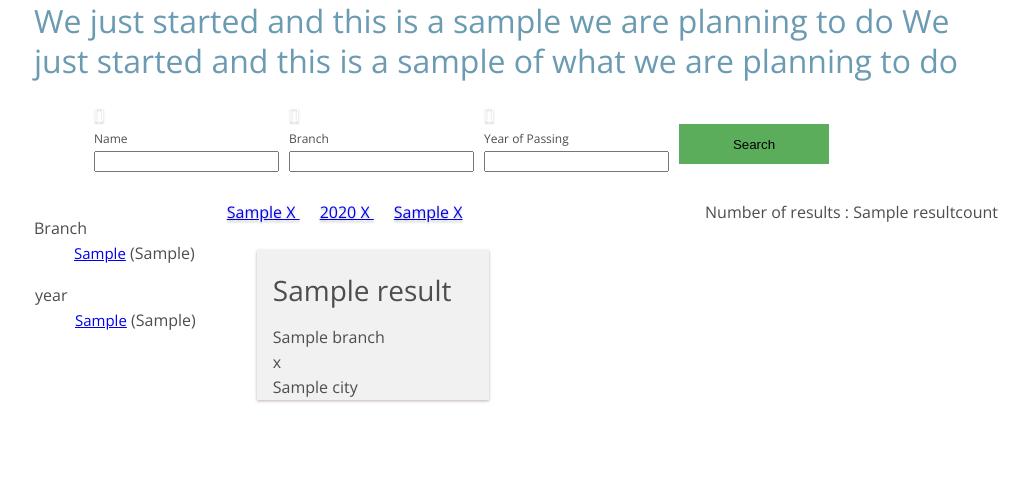
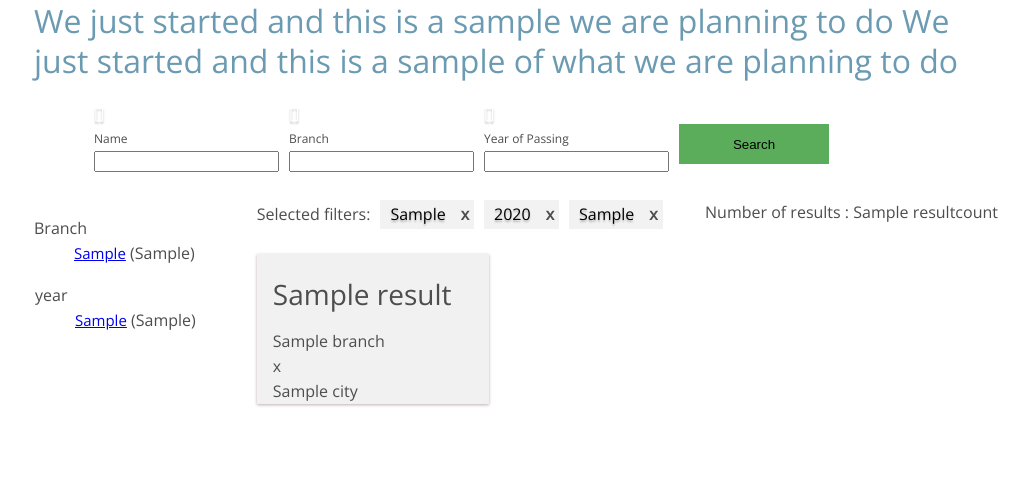
Before and after one commit to sriharimaneru/askra-repo, a Django app: template src/askra/templates/search/search.html in a window 1280 px wide. Shown: the part 134-617 px from the top of the page, without its empty margins (124-1153 px from the left). Run offline with Django 3.2, Linux system fonts and the light colour scheme; the template is opened without the code that fills it: most values are stand-ins (such as "Sample title", 1, 10 or a date in 2020); form fields are guessed from the names that the template uses.

Commit message:
Added styling for selected filters box

```diff
--- a/src/askra/static/css/style.css
+++ b/src/askra/static/css/style.css
@@ -503,8 +503,32 @@ div#facet-list a{
 	font-size: 15px;
 }
 
-#applied_facets .remove_facet{
-	padding-right: 20px;
+#applied_facets {
+	padding-left: 30px;
+}
+
+#applied_facets .remove_facet {
+	text-decoration: none;
+	color: black;
+}
+
+.remove_facet_div {
+	padding: 2px 5px;
+	padding-left: 10px;
+	margin-left: 10px;
+	background-color: #F2F2F2;
+	float: left;
+}
+
+#selected_filters_text {
+	float: left;
+	padding-top: 2px;
+}
+
+.bold-X {
+	font-size: 16px;
+	font-weight: bold;
+	margin-left: 15px;
 }
 
 .result_div{
--- a/src/askra/templates/search/search.html
+++ b/src/askra/templates/search/search.html
@@ -142,14 +142,29 @@
 <div id="search_results_panel" class="left">
     <div id="search_results_header">
         <div id="applied_facets" class="left">
+            {% if branch_facet_selected or year_facet_selected or city_facet_selected %}
+                <span id="selected_filters_text">Selected filters:</span>
+            {% endif %}
             {% if branch_facet_selected  %}
-                <a class="remove_facet" href="{{ request.get_full_path }}&amp;branch_facet=">{{ branch_facet_selected }} X </a>
+                <a class="remove_facet" href="{{ request.get_full_path }}&amp;branch_facet=">
+                    <div class="remove_facet_div">
+                        {{ branch_facet_selected }}<span class="bold-X">x</span>
+                    </div>
+                </a>
             {% endif %}
             {% if year_facet_selected  %}
-                <a class="remove_facet" href="{{ request.get_full_path }}&amp;year_of_passing_facet=">{{ year_facet_selected }} X </a>
+                <a class="remove_facet" href="{{ request.get_full_path }}&amp;year_of_passing_facet=">
+                    <div class="remove_facet_div">
+                        {{ year_facet_selected }}<span class="bold-X">x</span>
+                    </div>
+                </a>
             {% endif %}
             {% if city_facet_selected  %}
-                <a class="remove_facet" href="{{ request.get_full_path }}&amp;city_facet=">{{ city_facet_selected }} X </a>
+                <a class="remove_facet" href="{{ request.get_full_path }}&amp;city_facet=">
+                    <div class="remove_facet_div">
+                        {{ city_facet_selected }}<span class="bold-X">x</span>
+                    </div>
+                </a>
             {% endif %}
         </div>
         <div id="num_results" class="right">
```
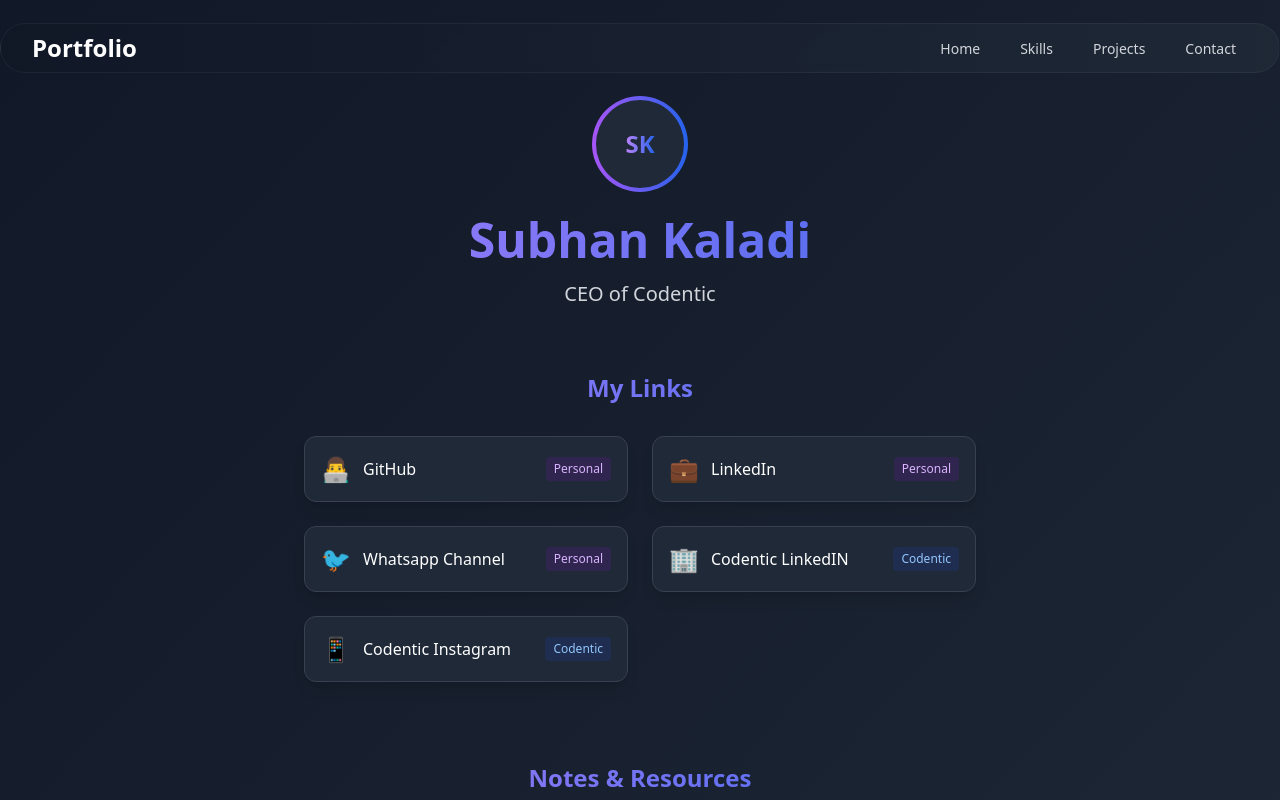
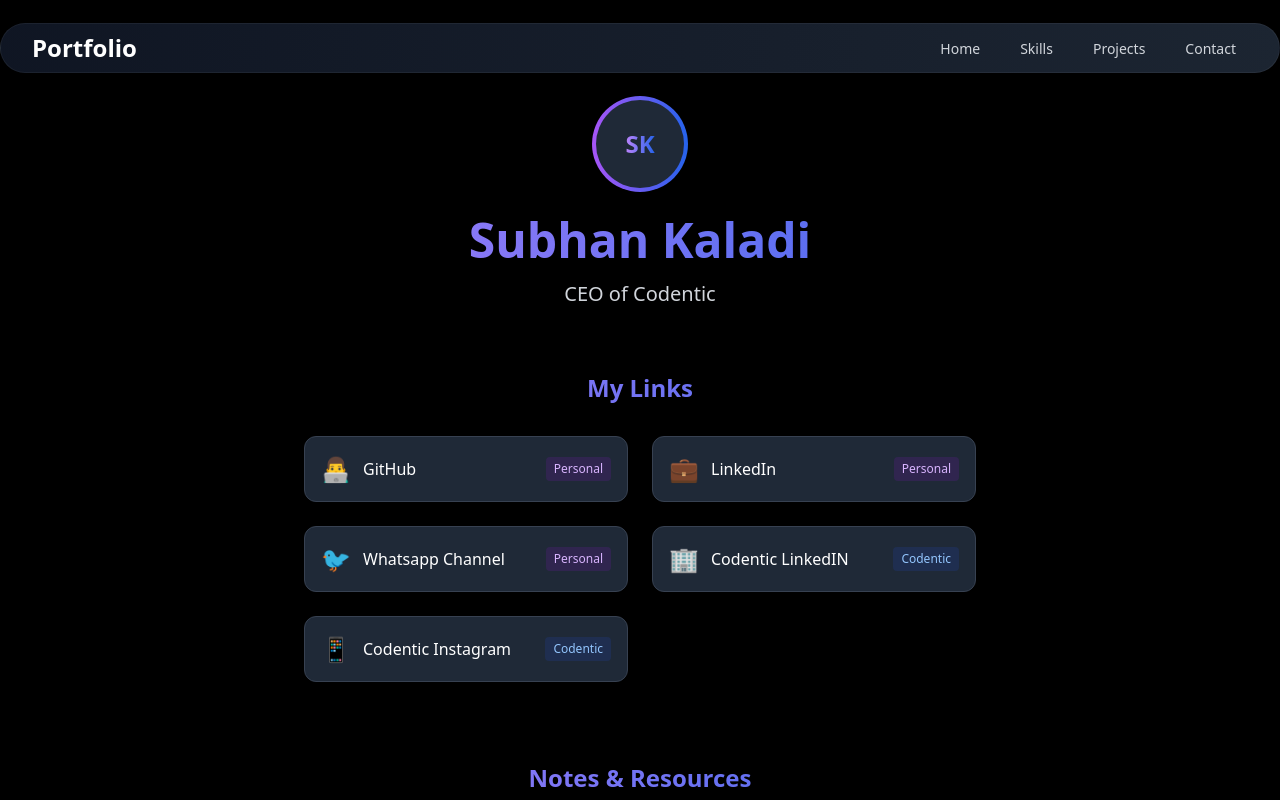
Before and after one commit to subhankaladi/PERSONALxPORTFOLIO, a Next.js app: page /links in a window 1280 px wide. Shown: the top 800 px of the page. Built offline with nearby package versions, Linux system fonts and the light colour scheme.

Commit message:
Update page.tsx

```diff
--- a/app/links/page.tsx
+++ b/app/links/page.tsx
@@ -163,7 +163,7 @@
   ];
 
   return (
-    <div className="min-h-screen bg-gradient-to-br from-gray-900 to-gray-800 text-white">
+    <div className="min-h-screen bg-black text-white">
       <Head>
         <title>Subhan Kaladi | Links</title>
         <meta name="description" content="Subhan Kaladi's portfolio links" />
```
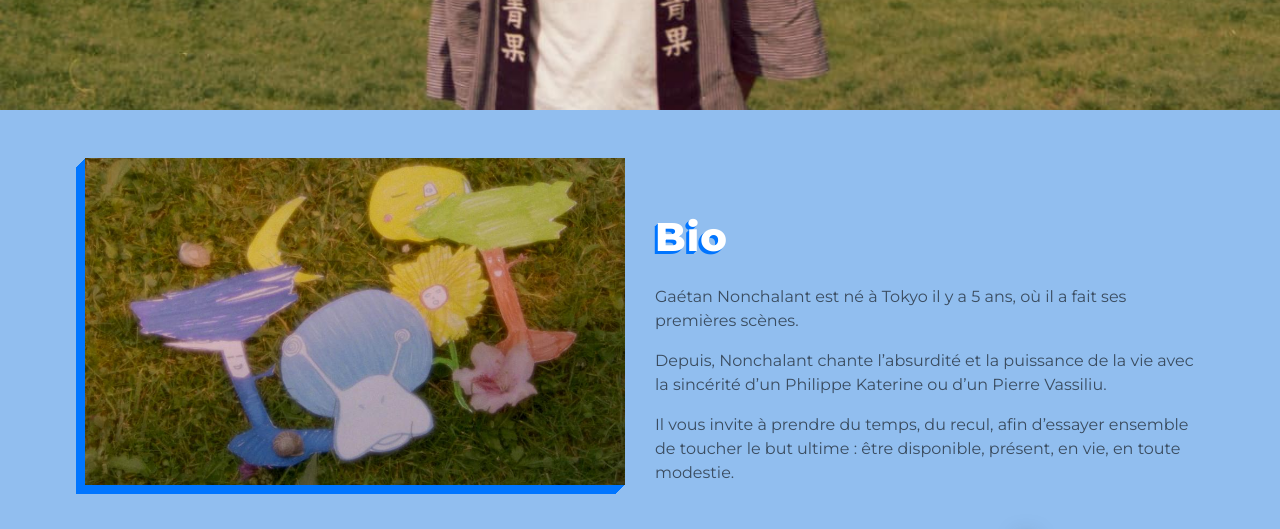
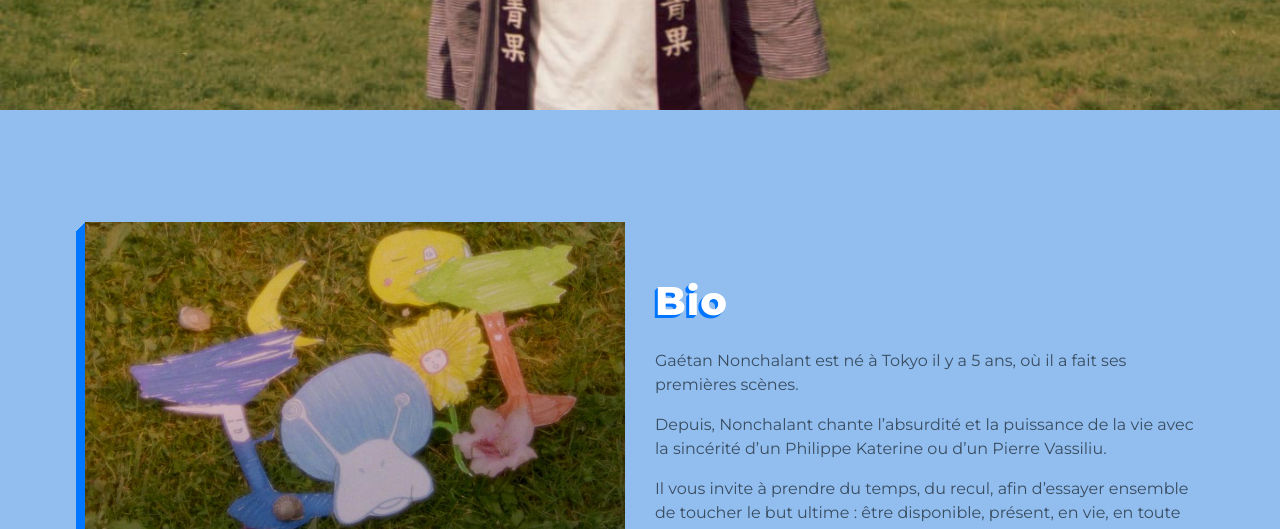
Before and after one commit to nicovdb/gaetan-nonchalant, a plain HTML site: page index.html in a window 1280 px wide. Shown: the part 690-1219 px from the top of the page. Drawn offline with nearby package versions, Linux system fonts and the light colour scheme.

Commit message:
bigger padding

```diff
--- a/style.css
+++ b/style.css
@@ -94,6 +94,13 @@ h1 {
   }
 }
 
+@media (min-width: 1000px) {
+  .py-5 {
+    padding-top: 7rem !important;
+    padding-bottom: 7rem !important;
+  }
+}
+
 .face {
   width: 100%;
   box-shadow: -1px 1px 0px #0075FF,
```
__________
* **Problem statement**:
Search the entries for the word "span", then copy every line in which it is found.

* **Answer to this exercise**:
+                <span id="selected_filters_text">Selected filters:</span>
+                        {{ branch_facet_selected }}<span class="bold-X">x</span>
+                        {{ year_facet_selected }}<span class="bold-X">x</span>
+                        {{ city_facet_selected }}<span class="bold-X">x</span>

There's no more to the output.